Enter Chronicle, a bill management software now in it’s fifth version that eases the process of keeping track of your due payments, and ones past. With the app, you can add payments of all sorts, be reminded when they’re due and log them once they’re paid. It’s on sell for just $9.99 to celebrate the new launch, and it’s a pretty nice, all-in-one solution, so let’s take a look.
Your First Bill
Once you’ve grabbed Chronicle from the Mac App Store, you’ll want to jump straight into adding your first bill. Fortunately, doing so is only a click of the large + button away. A modal window will popup where you’ll give your bill a name and select one of the app’s nice icons to categories it.
The form will also ask you for a few key details about the payment, such as it’s next due date, the interval in which it’s repeated and, optionally, the amount due, method of payment and a URL if it’s online. You can also be chosen to get reminded a variable number of days prior to it being due, and even tag it to be categorised or found easier later. This is a really simple feature that allows for simple sorting of bills, so you can, say, tag all your entertainment bills together even if they don’t share the same category icon.

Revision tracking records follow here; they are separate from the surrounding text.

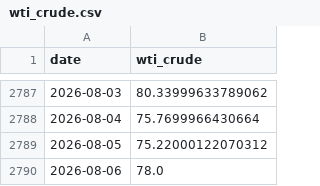
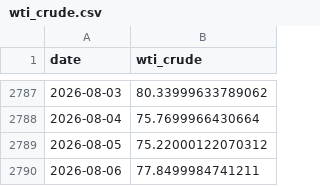
Before and after one commit to weiting1226/weiting1226.github.io, a CSV file: market-liquidity-monitor/data/raw/wti_crude.csv, drawn as a sheet; only a part is shown, gaps mark what is left out.

```diff
--- a/market-liquidity-monitor/data/raw/wti_crude.csv
+++ b/market-liquidity-monitor/data/raw/wti_crude.csv
@@ -2789,2 +2789,2 @@ date,wti_crude
 2026-08-05,75.22000122070312
-2026-08-06,78.0
+2026-08-06,77.8499984741211
```
Also changed, not shown: market-liquidity-monitor/data/market_liquidity_indicators.csv, market-liquidity-monitor/data/raw/dxy_yahoo.csv, 2 other files.
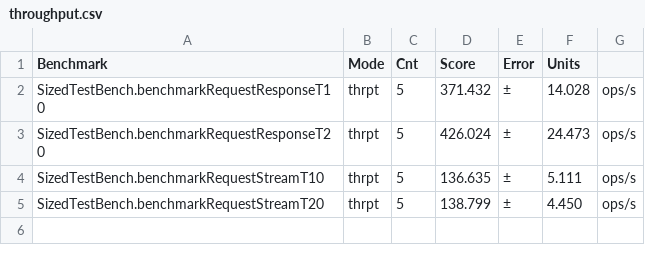
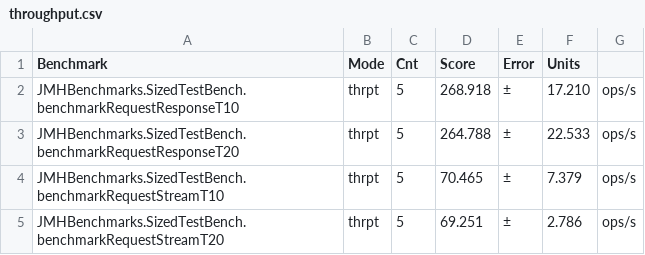
Before and after one commit to pratham-kundan/rsocket-grpc-benchmark, a CSV file: Results/gRPC/Sized/throughput.csv, drawn as a sheet.

```diff
--- a/Results/gRPC/Sized/throughput.csv
+++ b/Results/gRPC/Sized/throughput.csv
@@ -1,5 +1,5 @@
 Benchmark,Mode,Cnt,Score,Error,Units
-SizedTestBench.benchmarkRequestResponseT10,thrpt,5,371.432,±,14.028,ops/s
-SizedTestBench.benchmarkRequestResponseT20,thrpt,5,426.024,±,24.473,ops/s
-SizedTestBench.benchmarkRequestStreamT10,thrpt,5,136.635,±,5.111,ops/s
-SizedTestBench.benchmarkRequestStreamT20,thrpt,5,138.799,±,4.450,ops/s
+JMHBenchmarks.SizedTestBench.benchmarkRequestResponseT10,thrpt,5,268.918,±,17.210,ops/s
+JMHBenchmarks.SizedTestBench.benchmarkRequestResponseT20,thrpt,5,264.788,±,22.533,ops/s
+JMHBenchmarks.SizedTestBench.benchmarkRequestStreamT10,thrpt,5,70.465,±,7.379,ops/s
+JMHBenchmarks.SizedTestBench.benchmarkRequestStreamT20,thrpt,5,69.251,±,2.786,ops/s
```
Also changed, not shown: Results/Rsocket/Sized/cpu.csv, Results/Rsocket/Sized/mem.csv, 16 other files.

You can continue to add as many bills, of as many types, as you want to build up a long list of where your money goes.
Once you have all your various payments setup in Chronicle, it’s time to use it. Perhaps that’s the wrong phrase, though, as Chronicle isn’t an app you necessarily “use”; you just sit back and wait for the time to come when you’re reminded to make a payment.
Through the reminder you setup when adding the initial bill, Chronicle will remind you when a payment is due. Once you’ve made that payment — through any medium — you’ll want to check it off by hitting the Log Payment button for that particular bill. This action results in a new modal window which allows you to enter details such as date paid, the amount you paid, a note and attaching a receipt or invoice to record the payment. Just like when adding the bill itself, logging a payment is a seamless, simple process.

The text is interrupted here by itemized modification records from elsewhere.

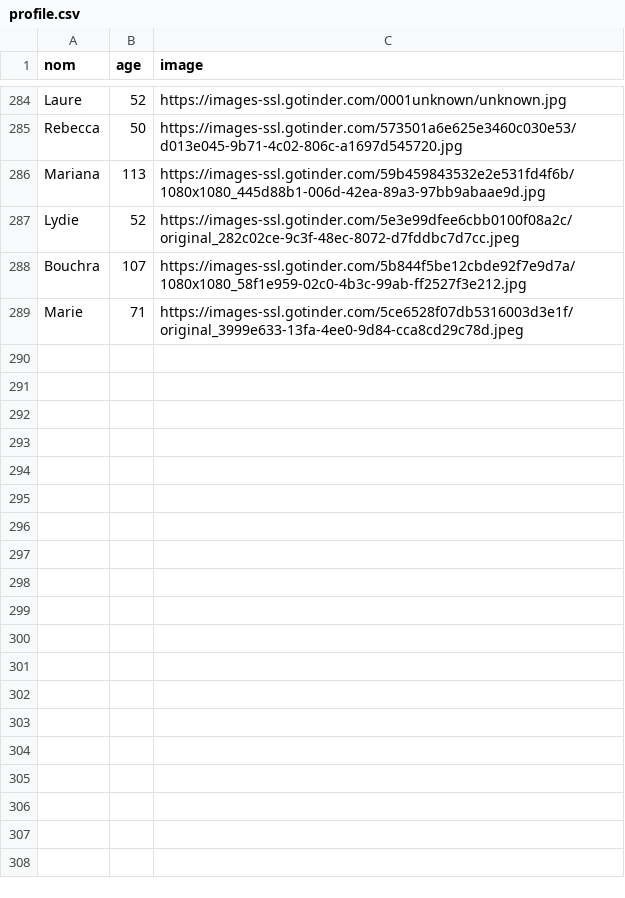
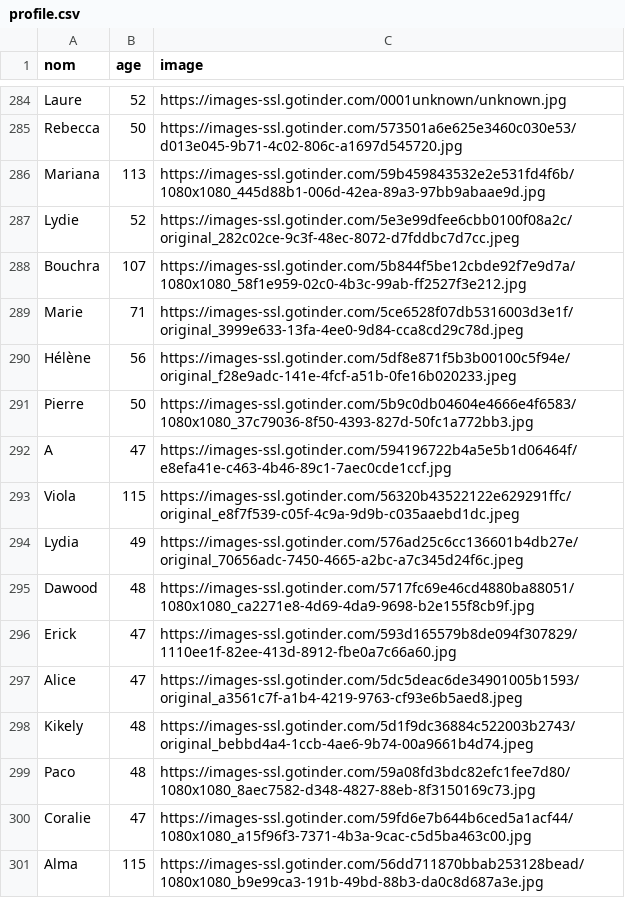
Before and after one commit to gtertrais/Work, a CSV file: profile.csv, drawn as a sheet; only a part is shown, gaps mark what is left out.

```diff
--- a/profile.csv
+++ b/profile.csv
@@ -289 +289,13 @@ Bouchra ,107,https://images-ssl.gotinder.com/5b844f5be12cbde92f7e9d7a/1080x1080_
 Marie ,71,https://images-ssl.gotinder.com/5ce6528f07db5316003d3e1f/original_3999e633-13fa-4ee0-9d84-cca8cd29c78d.jpeg
+Hélène ,56,https://images-ssl.gotinder.com/5df8e871f5b3b00100c5f94e/original_f28e9adc-141e-4fcf-a51b-0fe16b020233.jpeg
+Pierre ,50,https://images-ssl.gotinder.com/5b9c0db04604e4666e4f6583/1080x1080_37c79036-8f50-4393-827d-50fc1a772bb3.jpg
+A ,47,https://images-ssl.gotinder.com/594196722b4a5e5b1d06464f/e8efa41e-c463-4b46-89c1-7aec0cde1ccf.jpg
+Viola ,115,https://images-ssl.gotinder.com/56320b43522122e629291ffc/original_e8f7f539-c05f-4c9a-9d9b-c035aaebd1dc.jpeg
+Lydia ,49,https://images-ssl.gotinder.com/576ad25c6cc136601b4db27e/original_70656adc-7450-4665-a2bc-a7c345d24f6c.jpeg
+Dawood ,48,https://images-ssl.gotinder.com/5717fc69e46cd4880ba88051/1080x1080_ca2271e8-4d69-4da9-9698-b2e155f8cb9f.jpg
+Erick ,47,https://images-ssl.gotinder.com/593d165579b8de094f307829/1110ee1f-82ee-413d-8912-fbe0a7c66a60.jpg
+Alice ,47,https://images-ssl.gotinder.com/5dc5deac6de34901005b1593/original_a3561c7f-a1b4-4219-9763-cf93e6b5aed8.jpeg
+Kikely ,48,https://images-ssl.gotinder.com/5d1f9dc36884c522003b2743/original_bebbd4a4-1ccb-4ae6-9b74-00a9661b4d74.jpeg
+Paco ,48,https://images-ssl.gotinder.com/59a08fd3bdc82efc1fee7d80/1080x1080_8aec7582-d348-4827-88eb-8f3150169c73.jpg
+Coralie ,47,https://images-ssl.gotinder.com/59fd6e7b644b6ced5a1acf44/1080x1080_a15f96f3-7371-4b3a-9cac-c5d5ba463c00.jpg
+Alma ,115,https://images-ssl.gotinder.com/56dd711870bbab253128bead/1080x1080_b9e99ca3-191b-49bd-88b3-da0c8d687a3e.jpg
```
Also changed, not shown: 1 other file.
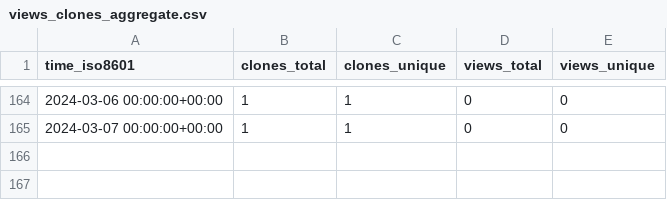
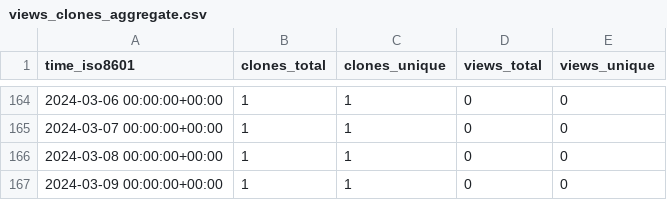
Before and after one commit to ascsn/2023-FRIB-TA-Summer-School, a CSV file: ascsn/2023-FRIB-TA-Summer-School/ghrs-data/views_clones_aggregate.csv, drawn as a sheet; only a part is shown, gaps mark what is left out.

```diff
--- a/ascsn/2023-FRIB-TA-Summer-School/ghrs-data/views_clones_aggregate.csv
+++ b/ascsn/2023-FRIB-TA-Summer-School/ghrs-data/views_clones_aggregate.csv
@@ -165 +165,3 @@ time_iso8601,clones_total,clones_unique,views_total,views_unique
 2024-03-07 00:00:00+00:00,1,1,0,0
+2024-03-08 00:00:00+00:00,1,1,0,0
+2024-03-09 00:00:00+00:00,1,1,0,0
```
Also changed, not shown: 1 other file.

When you log a payment, the countdown will be reset to the next due date and that payment itself will begin to show up in the payment history and influence the other figures presented to you for that bill. These figures include a breakdown of payments by season and year-on-year.
Income, Balances and Other Features

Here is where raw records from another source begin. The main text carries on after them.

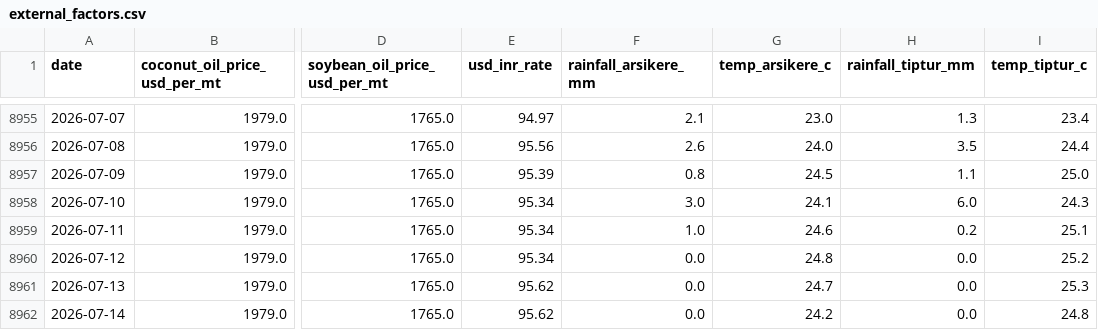
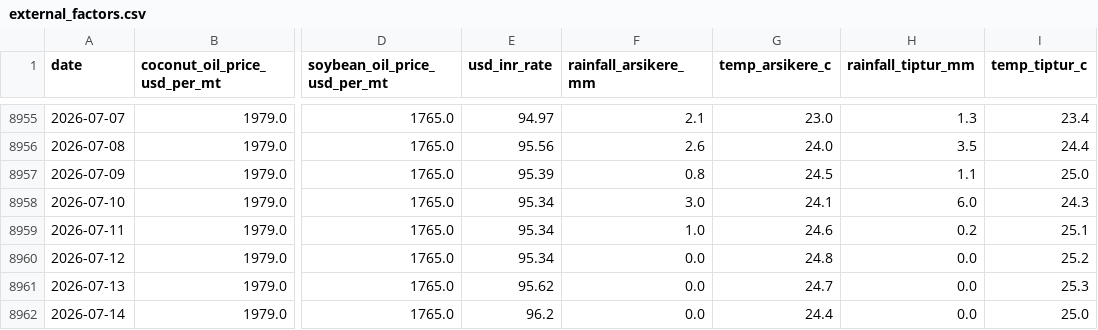
Before and after one commit to SuhasGT-tech/Predictor, a CSV file: data/external_factors.csv, drawn as a sheet; only a part is shown, gaps mark what is left out; the diff names each change by its address in the sheet, - before the commit and + after, or states it on an @@ line.

```diff
--- a/data/external_factors.csv
+++ b/data/external_factors.csv
-E8962 (usd_inr_rate): 95.62
+E8962 (usd_inr_rate): 96.2
-G8962 (temp_arsikere_c): 24.2
+G8962 (temp_arsikere_c): 24.4
-I8962 (temp_tiptur_c): 24.8
+I8962 (temp_tiptur_c): 25.0
```
Also changed, not shown: 2 other files.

Chronicle also allows you to log income sources and figures which will calculate an expected balance after your bills have been paid. This isn’t too much of a complex system — you pretty much just enter a date, interval and amount, nothing more — but gives you a helpful enough figure.
In the main dashboard of the app, you’ll also get to view the Month at a Glance, which consists of a calendar marked with due payments and the amount of paid/due payments in both number and currency.
There’s little else to Chronicle, which certainly isn’t a disadvantage. Anything more would be a little superfluous above Chronicle’s otherwise simple and intuitive setup.
Design and Interface
Chronicle 5 features a tweaked interface that is more aesthetically pleasing than the versions that lived before it. There are aspects that are both particularly nice — such as the bill icons — and ones that are less than favourable, such as the choice of non-standard ultralight typeface. It’s far from a terrible design, but isn’t perhaps the very best designed OS X app. For a financial app, though, it’s rather nice looking in comparison to its competition!
Chronicle 5 does what it says it will, namely allowing you to manage, record and plan payments for recurring services. It’s intuitive, even though it deals with financial data, and doesn’t overcomplicate things as to block of any potential demographic from using it.
It’s a rather minimal update from version 4, with the bulk being it’s new refreshed interface that, while still not excellent, is significantly better than the previous iteration. Overall, however, it remains one of the best finance apps available on the Mac App Store and get’s a definite recommendation from us!